Tally the lines containing "cells" in this data. Respond with the tally alone.
─── SUPPLIED DATA
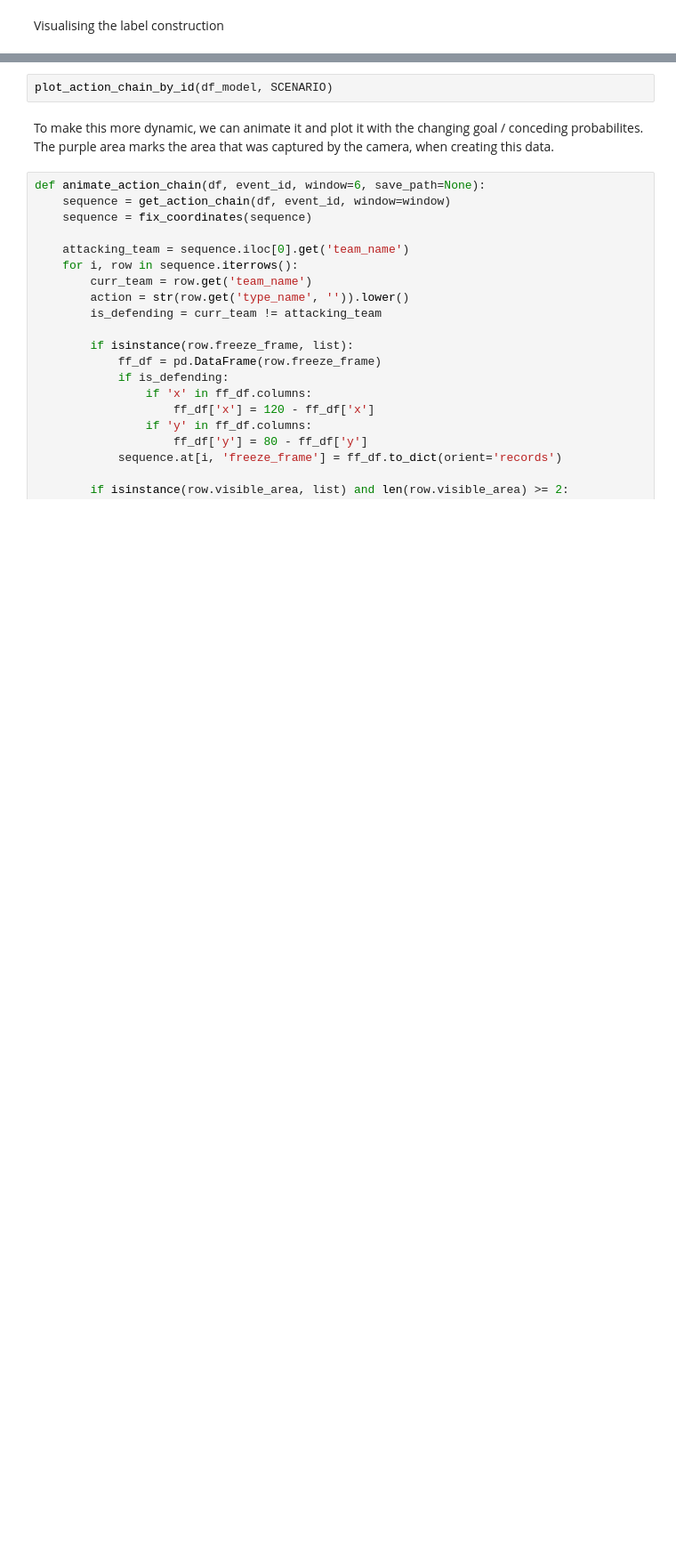
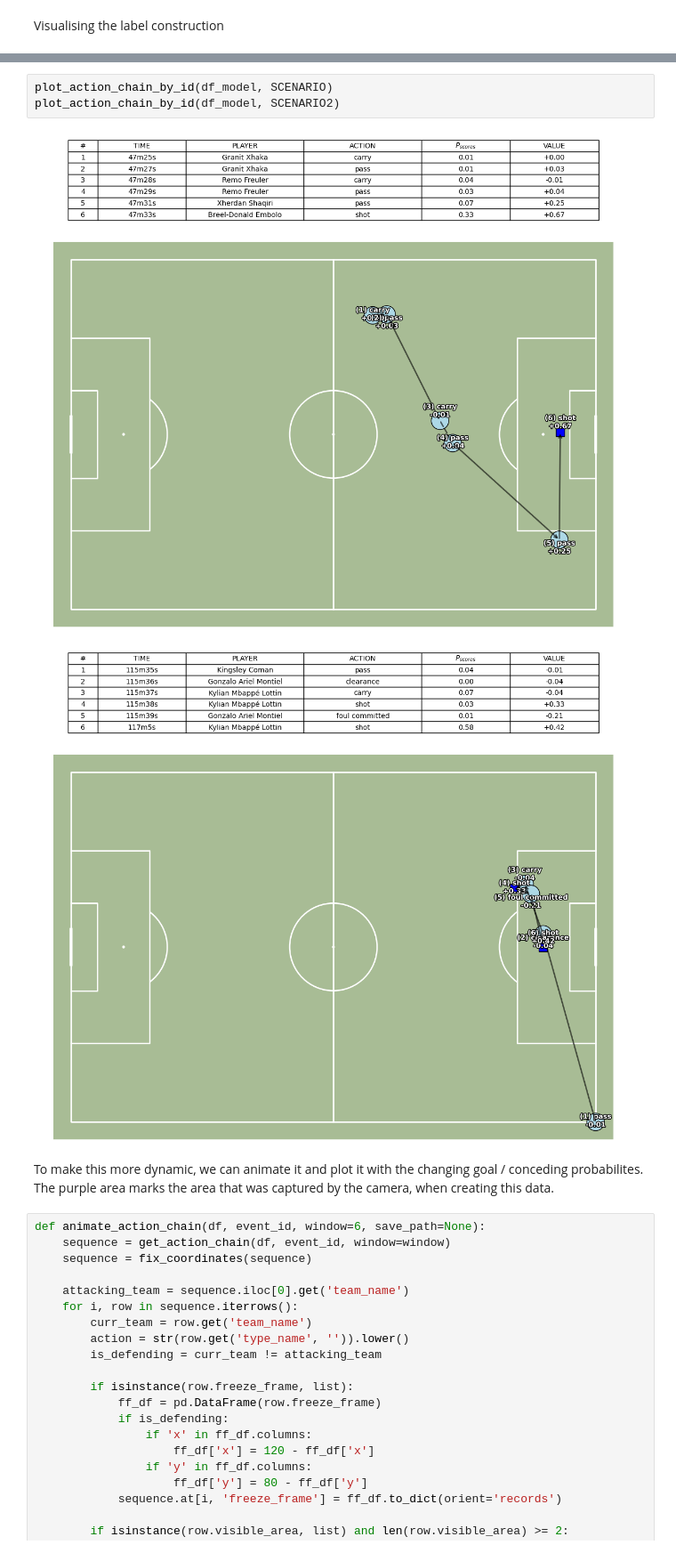
Before and after one commit to manueltuor/Data-Science-Project, a Jupyter notebook: 3_Result_Visualization.ipynb, the cells around one changed output, grey strips where cells are left out. Shown: that part at 89% size. Drawn from its saved outputs; the diff is of its cells as text; blank space fills up the shorter version.

```diff
--- a/3_Result_Visualization.ipynb
+++ b/3_Result_Visualization.ipynb
@@ -281,5 +290,9 @@ plot_goal_labels_for_action_chain(df_labels, event_id=SCENARIO, window=9)
 # %%
 plot_action_chain_by_id(df_model, SCENARIO)
+plot_action_chain_by_id(df_model, SCENARIO2)
+# %% [output]
+[figure, added]
+[figure, added]
 # %% [markdown]
 To make this more dynamic, we can animate it and plot it with the changing goal / conceding probabilites. The purple area marks the area that was captured by the camera, when creating this data.
 # %%
```
Also changed, not shown: parts of 9 cells of this notebook.
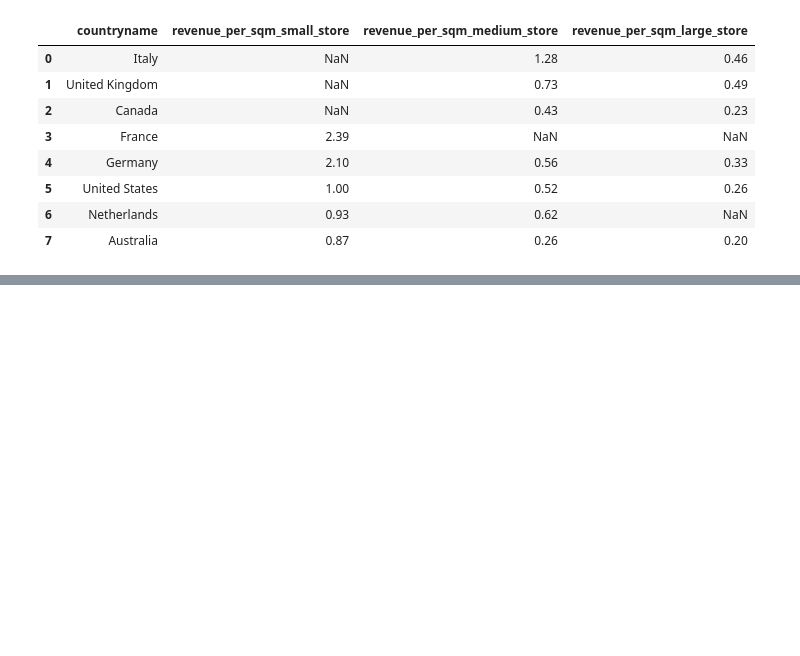
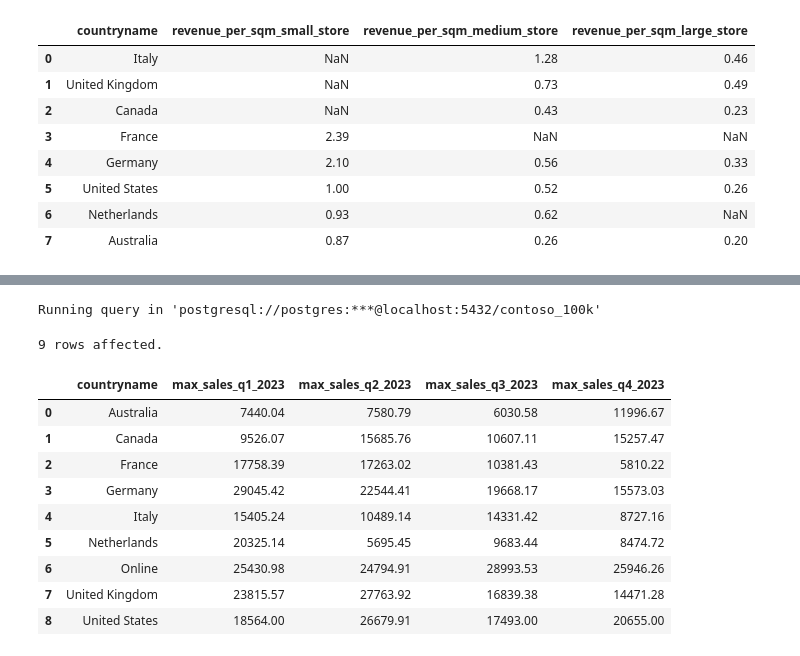
Before and after one commit to Du6eniuk/Du6eniuk, a Jupyter notebook: 0_Intro/2_Colab_Notebooks.ipynb, the cells around one changed output, grey strips where cells are left out. Cells and saved outputs as stored; diff of their text form; code cells hidden in the pictures; blank space fills up the shorter version.

```diff
--- a/0_Intro/2_Colab_Notebooks.ipynb
+++ b/0_Intro/2_Colab_Notebooks.ipynb
@@ -512,0 +555,25 @@ Running query in 'postgresql://postgres:***@localhost:5432/contoso_100k'
+# %%
+%%sql
+SELECT
+st.countryname,
+MAX(CASE WHEN s.orderdate BETWEEN '2023-01-01' AND '2023-03-31' THEN s.netprice * s.quantity / s.exchangerate ELSE 0 END) AS max_sales_q1_2023,
+MAX(CASE WHEN s.orderdate BETWEEN '2023-04-01' AND '2023-06-30' THEN s.netprice * s.quantity / s.exchangerate ELSE 0 END) AS max_sales_q2_2023,
+MAX(CASE WHEN s.orderdate BETWEEN '2023-07-01' AND '2023-09-30' THEN s.netprice * s.quantity / s.exchangerate ELSE 0 END) AS max_sales_q3_2023,
+MAX(CASE WHEN s.orderdate BETWEEN '2023-10-01' AND '2023-12-31' THEN s.netprice * s.quantity / s.exchangerate ELSE 0 END) AS max_sales_q4_2023
+FROM sales s
+LEFT JOIN store st ON s.storekey = st.storekey
+GROUP BY 1
+ORDER BY 1
+# %% [output]
+Running query in 'postgresql://postgres:***@localhost:5432/contoso_100k'
+9 rows affected.
+|  | countryname | max_sales_q1_2023 | max_sales_q2_2023 | max_sales_q3_2023 | max_sales_q4_2023 |
+| 0 | Australia | 7440.04 | 7580.79 | 6030.58 | 11996.67 |
+| 1 | Canada | 9526.07 | 15685.76 | 10607.11 | 15257.47 |
+| 2 | France | 17758.39 | 17263.02 | 10381.43 | 5810.22 |
+| 3 | Germany | 29045.42 | 22544.41 | 19668.17 | 15573.03 |
+| 4 | Italy | 15405.24 | 10489.14 | 14331.42 | 8727.16 |
+| 5 | Netherlands | 20325.14 | 5695.45 | 9683.44 | 8474.72 |
+| 6 | Online | 25430.98 | 24794.91 | 28993.53 | 25946.26 |
+| 7 | United Kingdom | 23815.57 | 27763.92 | 16839.38 | 14471.28 |
+| 8 | United States | 18564.00 | 26679.91 | 17493.00 | 20655.00 |
```
Also changed, not shown: parts of 3 cells of this notebook.
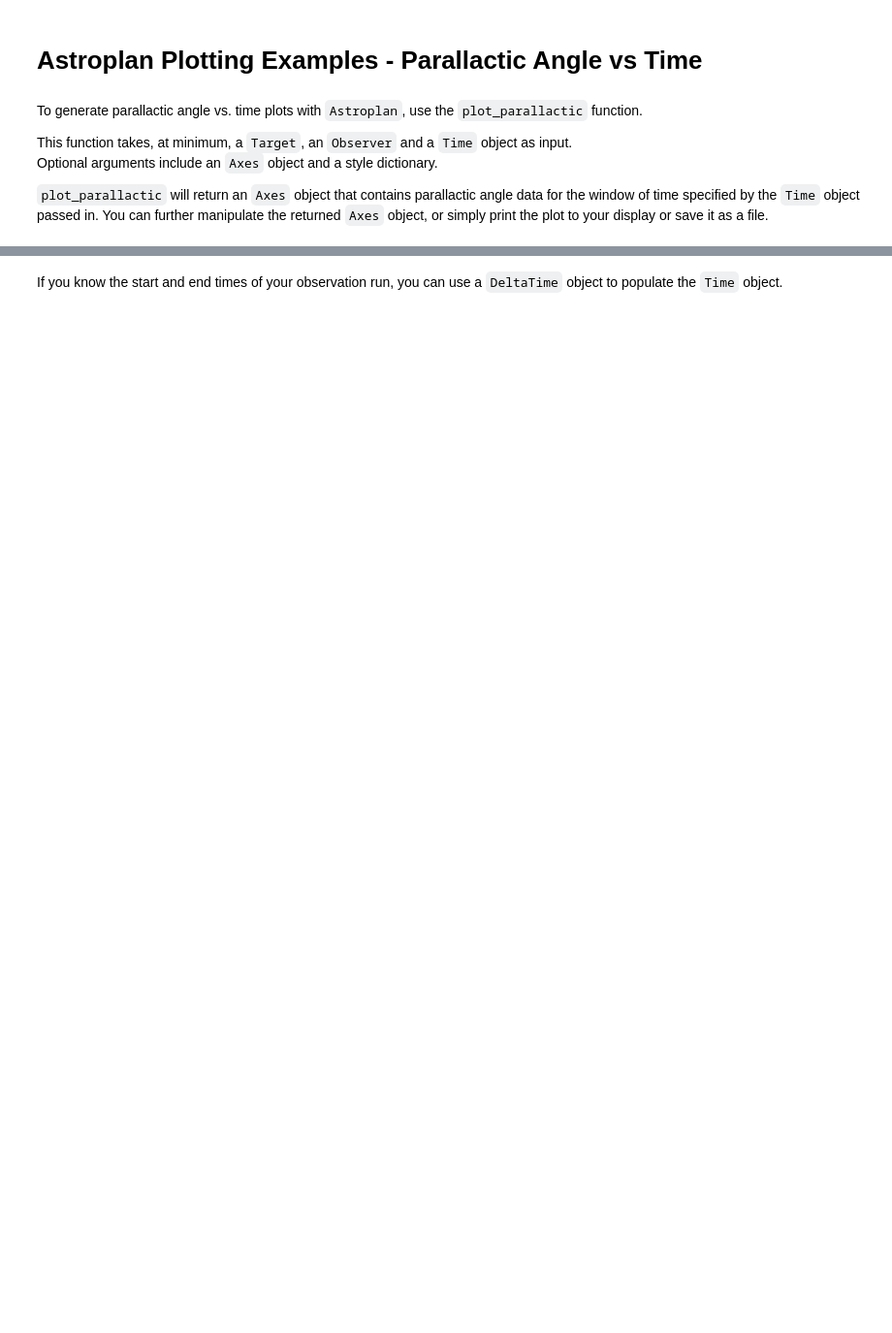
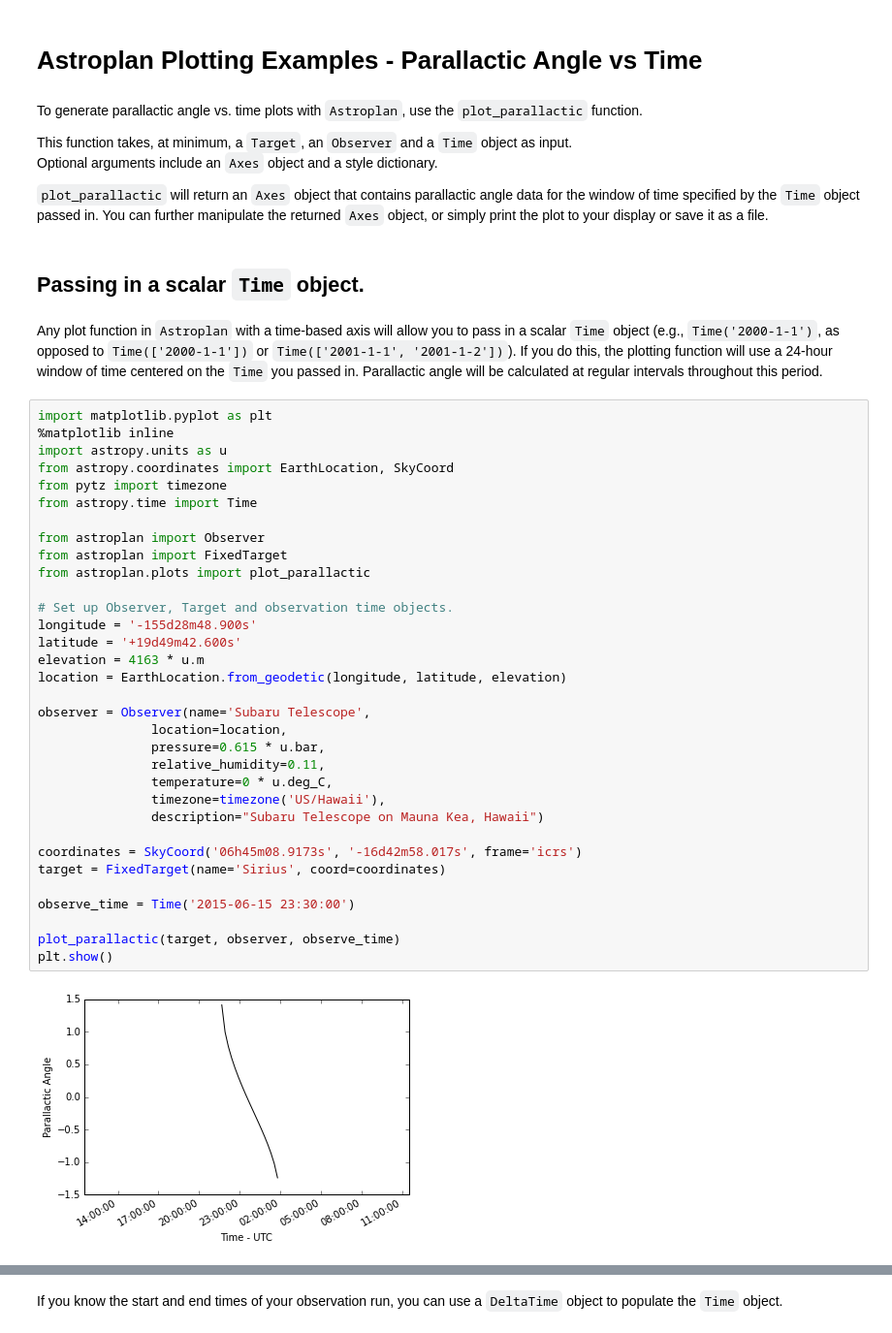
Before and after one commit to astropy/astroplan, a Jupyter notebook: examples/notebooks/plotting_examples--parallactic_angle.ipynb, the cells around one changed output, grey strips where cells are left out. Shown: that part at 97% size. Saved outputs shown, nothing was run; the diff lists cells and outputs as text; blank space fills up the shorter version.

```diff
--- a/examples/notebooks/plotting_examples--parallactic_angle.ipynb
+++ b/examples/notebooks/plotting_examples--parallactic_angle.ipynb
@@ -7,4 +7,43 @@ This function takes, at minimum, a `Target`, an `Observer` and a `Time` object a
 Optional arguments include an `Axes` object and a style dictionary.
 
 `plot_parallactic` will return an `Axes` object that contains parallactic angle data for the window of time specified by the `Time` object passed in.  You can further manipulate the returned `Axes` object, or simply print the plot to your display or save it as a file.
+# %% [markdown]
+## Passing in a scalar `Time` object.
+# %% [markdown]
+Any plot function in `Astroplan` with a time-based axis will allow you to pass in a scalar `Time` object (e.g., `Time('2000-1-1')`, as opposed to `Time(['2000-1-1'])` or `Time(['2001-1-1', '2001-1-2'])`).  If you do this, the plotting function will use a 24-hour window of time centered on the `Time` you passed in.  Parallactic angle will be calculated at regular intervals throughout this period.
+# %%
+import matplotlib.pyplot as plt
+%matplotlib inline
+import astropy.units as u
+from astropy.coordinates import EarthLocation, SkyCoord
+from pytz import timezone
+from astropy.time import Time
+
+from astroplan import Observer
+from astroplan import FixedTarget
+from astroplan.plots import plot_parallactic
+
+# Set up Observer, Target and observation time objects.
+longitude = '-155d28m48.900s'
+latitude = '+19d49m42.600s'
+elevation = 4163 * u.m
+location = EarthLocation.from_geodetic(longitude, latitude, elevation)
+
+observer = Observer(name='Subaru Telescope',
+               location=location,
+               pressure=0.615 * u.bar,
+               relative_humidity=0.11,
+               temperature=0 * u.deg_C,
+               timezone=timezone('US/Hawaii'),
+               description="Subaru Telescope on Mauna Kea, Hawaii")
+
+coordinates = SkyCoord('06h45m08.9173s', '-16d42m58.017s', frame='icrs')
+target = FixedTarget(name='Sirius', coord=coordinates)
+
+observe_time = Time('2015-06-15 23:30:00')
+
+plot_parallactic(target, observer, observe_time)
+plt.show()
+# %% [output]
+[figure, added]
 # %% [markdown]
```
Also changed, not shown: parts of 12 cells of this notebook, 2 other files.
──────
COMPLETED TASK ▸
6